- **WHAT YOU SHOULD DO**
Your copy should match the records exactly, except that no pictures appear in it.

>>>>>

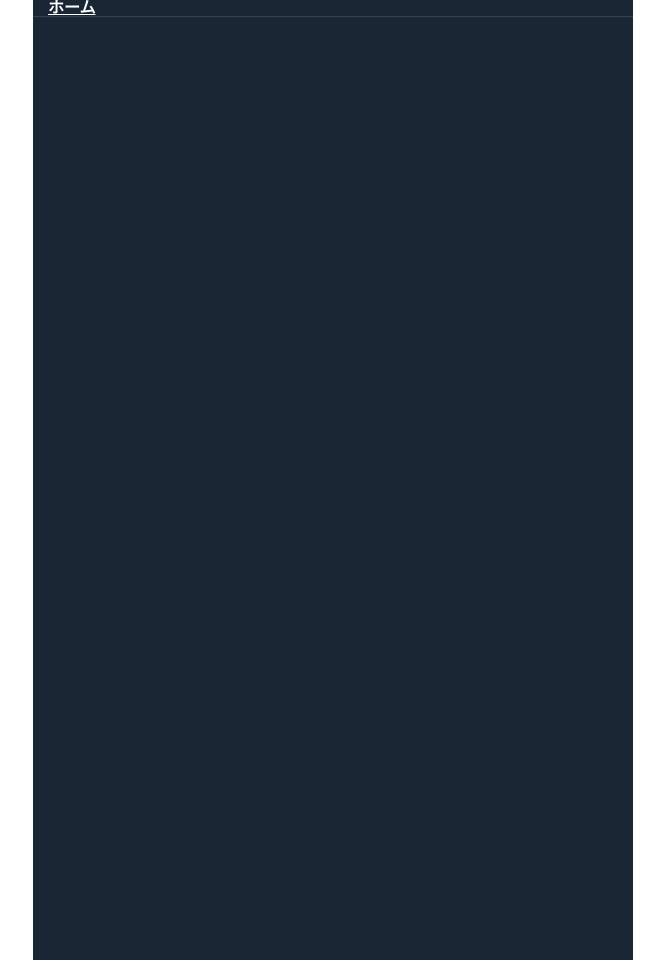
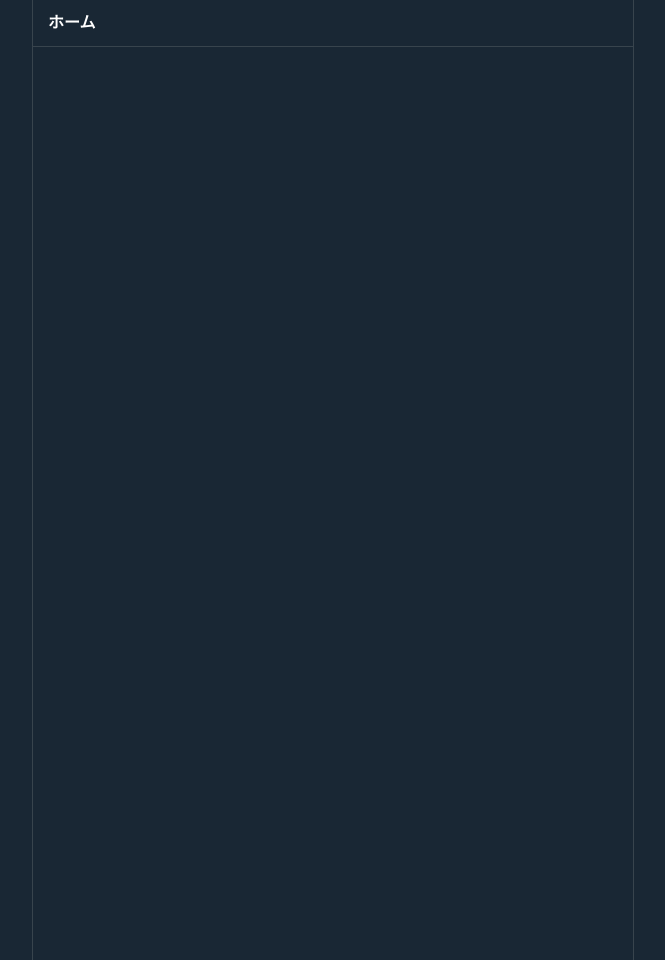
Before and after one commit to KotaIshimatsu/Twitter-replication, a plain HTML site: page index.html in a window 1280 px wide. Shown: the whole page, without its empty margins (307-972 px from the left). Drawn offline with nearby package versions, Linux system fonts and the light colour scheme.

Commit message:
no message

```diff
--- a/css/style.css
+++ b/css/style.css
@@ -1,17 +1,22 @@
+#wrapper {
+    background-color: #192734;
+}
 main {
     max-width: 600px;
     min-height: 960px;
     height: auto;
     margin: 0 auto;
-    background-color: #192734;
+    border-right: 1px solid #38444D;
+    border-left: 1px solid #38444D;
 }
 #home {
     border-bottom: 1px solid #38444D;
 }
 #home h3 {
-    padding: 0 15px;
+    padding: 15px;
 }
 #home h3 a {
     display: block;
     color: #ffffff;
+    text-decoration: none;
 }
--- a/index.html
+++ b/index.html
@@ -8,6 +8,7 @@
     <title>Twitter</title>
 </head>
 <body>
+    <div id="wrapper">
         <main>
             <div id="home">
                 <h3>
@@ -15,6 +16,7 @@
                 </h3>
             </div>
         </main>
+    </div>
     <script type="text/javascript" src="https://code.jquery.com/jquery-3.5.1.min.js"></script>
     <script src="js/script.js"></script>
 </body>
```
Lines whose indentation alone changed are shown as unchanged.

<<<<<

- **OUTPUT OF THE EXERCISE**
Before and after one commit to KotaIshimatsu/Twitter-replication, a plain HTML site: page index.html in a window 1280 px wide. Shown: the whole page, without its empty margins (307-972 px from the left). Drawn offline with nearby package versions, Linux system fonts and the light colour scheme.

Commit message:
no message

```diff
--- a/css/style.css
+++ b/css/style.css
@@ -1,17 +1,22 @@
+#wrapper {
+    background-color: #192734;
+}
 main {
     max-width: 600px;
     min-height: 960px;
     height: auto;
     margin: 0 auto;
-    background-color: #192734;
+    border-right: 1px solid #38444D;
+    border-left: 1px solid #38444D;
 }
 #home {
     border-bottom: 1px solid #38444D;
 }
 #home h3 {
-    padding: 0 15px;
+    padding: 15px;
 }
 #home h3 a {
     display: block;
     color: #ffffff;
+    text-decoration: none;
 }
--- a/index.html
+++ b/index.html
@@ -8,6 +8,7 @@
     <title>Twitter</title>
 </head>
 <body>
+    <div id="wrapper">
         <main>
             <div id="home">
                 <h3>
@@ -15,6 +16,7 @@
                 </h3>
             </div>
         </main>
+    </div>
     <script type="text/javascript" src="https://code.jquery.com/jquery-3.5.1.min.js"></script>
     <script src="js/script.js"></script>
 </body>
```
Lines whose indentation alone changed are shown as unchanged.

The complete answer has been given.